‘Tucked down a side alley in Camden Town, north London, bound by a railway track, a busy high street and a former cigarette factory, there is a small row of Victorian brick studios. An address is written in fading white paint on an outer wall. Apart from the odd weed, the concrete passageway is clean and free of dustbins and debris. The noise of children playing, of birdsong, piano practice and the strains of Radio 4 suggest a certain kind of genteel neighbourhood. The only hint of anything unusual is a whiff of oil paint emanating from one black door. This is the hideaway of the man whom many believe to be Britain’s greatest living painter.

Unlike many artists Auerbach does not collect works of art or mistresses. He barely drinks, never travels and seldom socialises. According to his wife, Julia, he has two haircuts a year, wears his clothes until they disintegrate and is not interested in material possessions. He works seven days and five evenings a week and takes one day off a year.

The map of Auerbach’s world is sparse. His paintings reveal a life pared down to a few significant co-ordinates; there is the studio entrance, glimpses of Mornington Crescent, the house next door, a certain tree and a few faces. He does not accept commissions. His sitters include two relations and a couple of friends. None is paid. They come at the same time, on set days, 52 weeks a year. The longest serving sitter, his wife, has notched up 53 years.

In the past Auerbach went to the odd restaurant, the cinema occasionally and the National Gallery weekly, but even these activities have dwindled. The main change is that he now sees his wife three nights a week – rather than one. It is the life of an ascetic, but one dedicated to work instead of religious or spiritual goals. ‘There have been painters who almost haven’t had a life – Mondrian comes to mind, whose life seemed to be very austere and hermit like,’ he says. ‘On the one hand if one didn’t have a life, there would be nothing to paint, but on the other hand if one gave in entirely to life, one wouldn’t have any energy to paint. There is the conflict. On the whole I think it is a creative one.’’

Excerpt of Hannah Rothschild, ‘Frank Auerbach: An interview with one of our greatest living painters’, The Telegraph, 30 Sep 2013.

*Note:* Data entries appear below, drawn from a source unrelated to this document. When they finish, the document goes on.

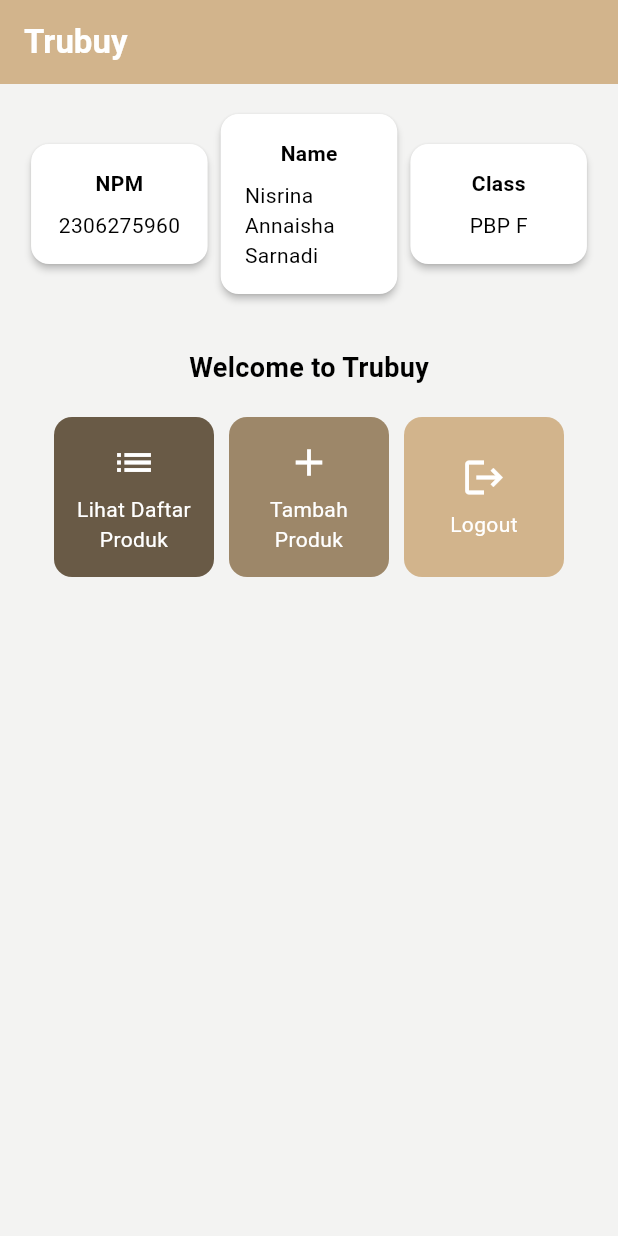
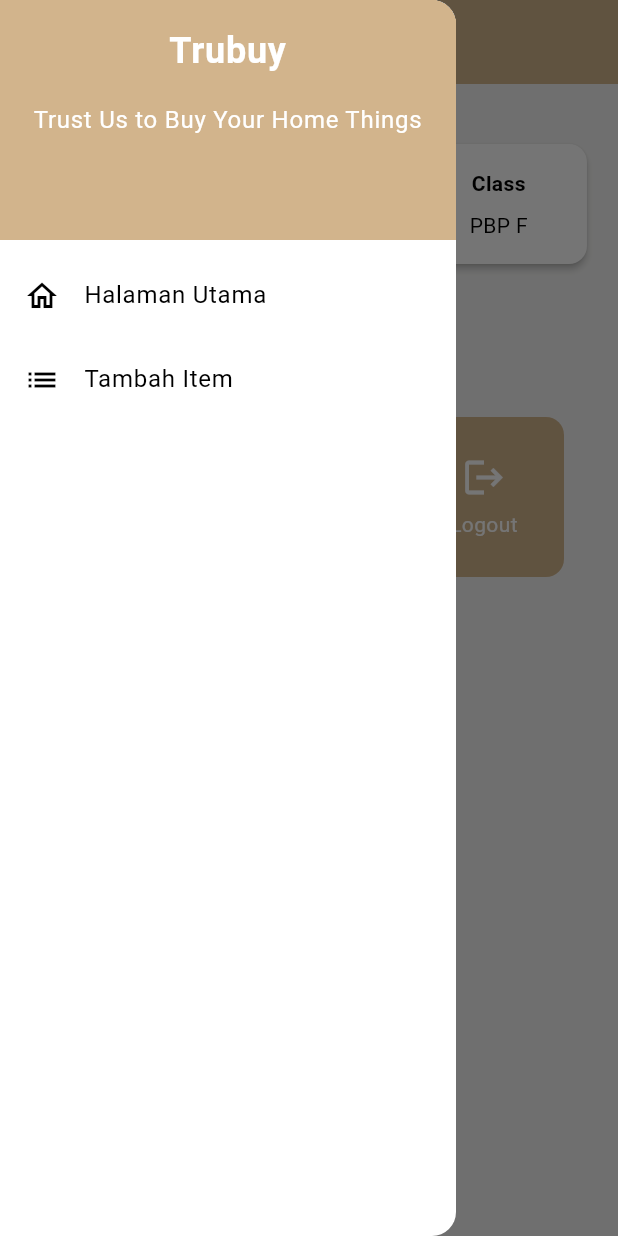
Before and after one commit to nsrnannaisha/Trubuy-PBP-Mobile, a Flutter app: the screen it shows after launch, with the side drawer open (before the commit the screen has no drawer), on a phone screen of 412 x 824 dp. Run offline on Flutter 3.47's test engine with Material 3 defaults, Android fonts, the phone set to English and light mode, and no system bars.

Commit message:
Tugas 8: initial commit

```diff
--- a/lib/main.dart
+++ b/lib/main.dart
@@ -1,5 +1,5 @@
 import 'package:flutter/material.dart';
-import 'package:trubuy_mobile/menu.dart';
+import 'package:trubuy_mobile/screens/menu.dart';
 
 void main() {
   runApp(const MyApp());
--- a/lib/menu.dart
+++ b/lib/screens/menu.dart
@@ -1,4 +1,6 @@
 import 'package:flutter/material.dart';
+import 'package:trubuy_mobile/widgets/left_drawer.dart';
+import 'package:trubuy_mobile/widgets/product_card.dart';
 
 // Inisialisasi warna
 class ColorSelect {
@@ -16,7 +18,7 @@ class MyHomePage extends StatelessWidget {
   // Definisikan items
   final List<ItemHomepage> items = [
     ItemHomepage("Lihat Daftar Produk", Icons.list, ColorSelect.button1),
-    ItemHomepage("Tambah Produk", Icons.add, ColorSelect.button2),
+    ItemHomepage("Tambah Item", Icons.add, ColorSelect.button2),
     ItemHomepage("Logout", Icons.logout, ColorSelect.cbuttons),
   ];
 
@@ -39,7 +41,11 @@ class MyHomePage extends StatelessWidget {
           ),
           // Background color appBar
           backgroundColor: Theme.of(context).colorScheme.primary,
+          // Mengganti warna icon drawer menjadi putih
+          iconTheme: const IconThemeData(color: Colors.white),
         ),
+        // Masukkan drawer sebagai parameter nilai drawer dari widget Scaffold
+        drawer: const LeftDrawer(),
         // Body halaman
         body: Padding(
           padding: const EdgeInsets.all(16.0),
@@ -130,64 +136,3 @@ class InfoCard extends StatelessWidget {
     );
   }
 }
-
-// Definisikan parameter item homepage
-class ItemHomepage {
-     final String name;
-     final IconData icon;
-     final Color color;
-
-     ItemHomepage(this.name, this.icon, this.color);
-}
-
-class ItemCard extends StatelessWidget {
-
-  // Menampilkan kartu dengan ikon dan nama
-  final ItemHomepage item;
-  const ItemCard(this.item, {super.key});
-
-  @override
-  Widget build(BuildContext context) {
-    return Material(
-      // Definisikan warna
-      color: item.color,
-
-      borderRadius: BorderRadius.circular(12),
-
-      // Aksi ketika kartu ditekan
-      child: InkWell(
-        onTap: () {
-          // Menampilkan pesan SnackBar saat kartu diklik
-          ScaffoldMessenger.of(context)
-            ..hideCurrentSnackBar()
-            ..showSnackBar(
-              SnackBar(content: Text("Kamu telah menekan tombol ${item.name}!"))
-            );
-        },
-        // Container untuk menyimpan Icon dan Text
-        child: Container(
-          padding: const EdgeInsets.all(8),
-          child: Center(
-            child: Column(
-              // Menyusun ikon dan teks
-              mainAxisAlignment: MainAxisAlignment.center,
-              children: [
-                Icon(
-                  item.icon,
-                  color: Colors.white,
-                  size: 30.0,
-                ),
-                const Padding(padding: EdgeInsets.all(3)),
-                Text(
-                  item.name,
-                  textAlign: TextAlign.center,
-                  style: const TextStyle(color: Colors.white),
-                ),
-              ],
-            ),
-          ),
-        ),
-      ),
-    );
-  }
-}
--- /dev/null
+++ b/lib/widgets/left_drawer.dart
@@ -0,0 +1,68 @@
+import 'package:flutter/material.dart';
+import 'package:trubuy_mobile/screens/menu.dart';
+import 'package:trubuy_mobile/screens/productentry_form.dart';
+
+class LeftDrawer extends StatelessWidget {
+  const LeftDrawer({super.key});
+
+  @override
+  Widget build(BuildContext context) {
+    return Drawer(
+      child: ListView(
+        children: [
+          DrawerHeader(
+              decoration: BoxDecoration(
+                color: Theme.of(context).colorScheme.primary,
+              ),
+              child: const Column(
+                children: [
+                  Text(
+                    'Trubuy',
+                    textAlign: TextAlign.center,
+                    style: TextStyle(
+                      fontSize: 24,
+                      fontWeight: FontWeight.bold,
+                      color: Colors.white,
+                    ),
+                  ),
+                  Padding(padding: EdgeInsets.all(8)),
+                  Text(
+                    "Trust Us to Buy Your Home Things",
+                    textAlign: TextAlign.center,
+                    style: TextStyle(
+                      fontSize: 16,
+                      color: Colors.white,
+                    ),
+                  ),
+                ],
+              ),
+          ),
+
+          ListTile(
+            leading: const Icon(Icons.home_outlined),
+            title: const Text('Halaman Utama'),
+            // Bagian redirection ke MyHomePage
+            onTap: () {
+              Navigator.pushReplacement(
+                  context,
+                  MaterialPageRoute(
+                    builder: (context) => MyHomePage(),
+                  ));
+            },
+          ),
+          ListTile(
+            leading: const Icon(Icons.list),
+            title: const Text('Tambah Item'),
+            onTap: () {
+              Navigator.pushReplacement(
+                context,
+                MaterialPageRoute(
+                  builder: (context) => ProductEntryFormPage(),
+                ));
+            },
+          ),
+        ],
+      ),
+    );
+  }
+}
--- /dev/null
+++ b/lib/widgets/product_card.dart
@@ -0,0 +1,70 @@
+import 'package:flutter/material.dart';
+import 'package:trubuy_mobile/screens/productentry_form.dart';
+
+// Definisikan parameter item homepage
+class ItemHomepage {
+     final String name;
+     final IconData icon;
+     final Color color;
+
+     ItemHomepage(this.name, this.icon, this.color);
+}
+
+class ItemCard extends StatelessWidget {
+
+  // Menampilkan kartu dengan ikon dan nama
+  final ItemHomepage item;
+  const ItemCard(this.item, {super.key});
+
+  @override
+  Widget build(BuildContext context) {
+    return Material(
+      // Definisikan warna
+      color: item.color,
+
+      borderRadius: BorderRadius.circular(12),
+
+      // Aksi ketika kartu ditekan
+      child: InkWell(
+        // Aksi ketika kartu ditekan.
+        onTap: () {
+          // Menampilkan pesan SnackBar saat kartu ditekan.
+          ScaffoldMessenger.of(context)
+            ..hideCurrentSnackBar()
+            ..showSnackBar(
+              SnackBar(content: Text("Kamu telah menekan tombol ${item.name}!"))
+            );
+          // Navigate ke route yang sesuai (tergantung jenis tombol)
+          if (item.name == "Tambah Item") {
+            Navigator.push(context,
+              MaterialPageRoute(builder: (context) => const ProductEntryFormPage()));
+          }
+        },
+
+        // Container untuk menyimpan Icon dan Text
+        child: Container(
+          padding: const EdgeInsets.all(8),
+          child: Center(
+            child: Column(
+              // Menyusun ikon dan teks
+              mainAxisAlignment: MainAxisAlignment.center,
+              children: [
+                Icon(
+                  item.icon,
+                  color: Colors.white,
+                  size: 30.0,
+                ),
+                const Padding(padding: EdgeInsets.all(3)),
+                Text(
+                  item.name,
+                  textAlign: TextAlign.center,
+                  style: const TextStyle(color: Colors.white),
+                ),
+              ],
+            ),
+          ),
+        ),
+      ),
+    );
+  }
+}
```
Also changed, not shown: lib/screens/productentry_form.dart (added, +164 -0 lines).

Read more of this fascinating glimpse into Auerbach’s life here:

Frank Auerbach in his studio, photographed by Snowdon, 1963

Frank Auerbach in his studio, photographed by Nicholas Sinclair, 2000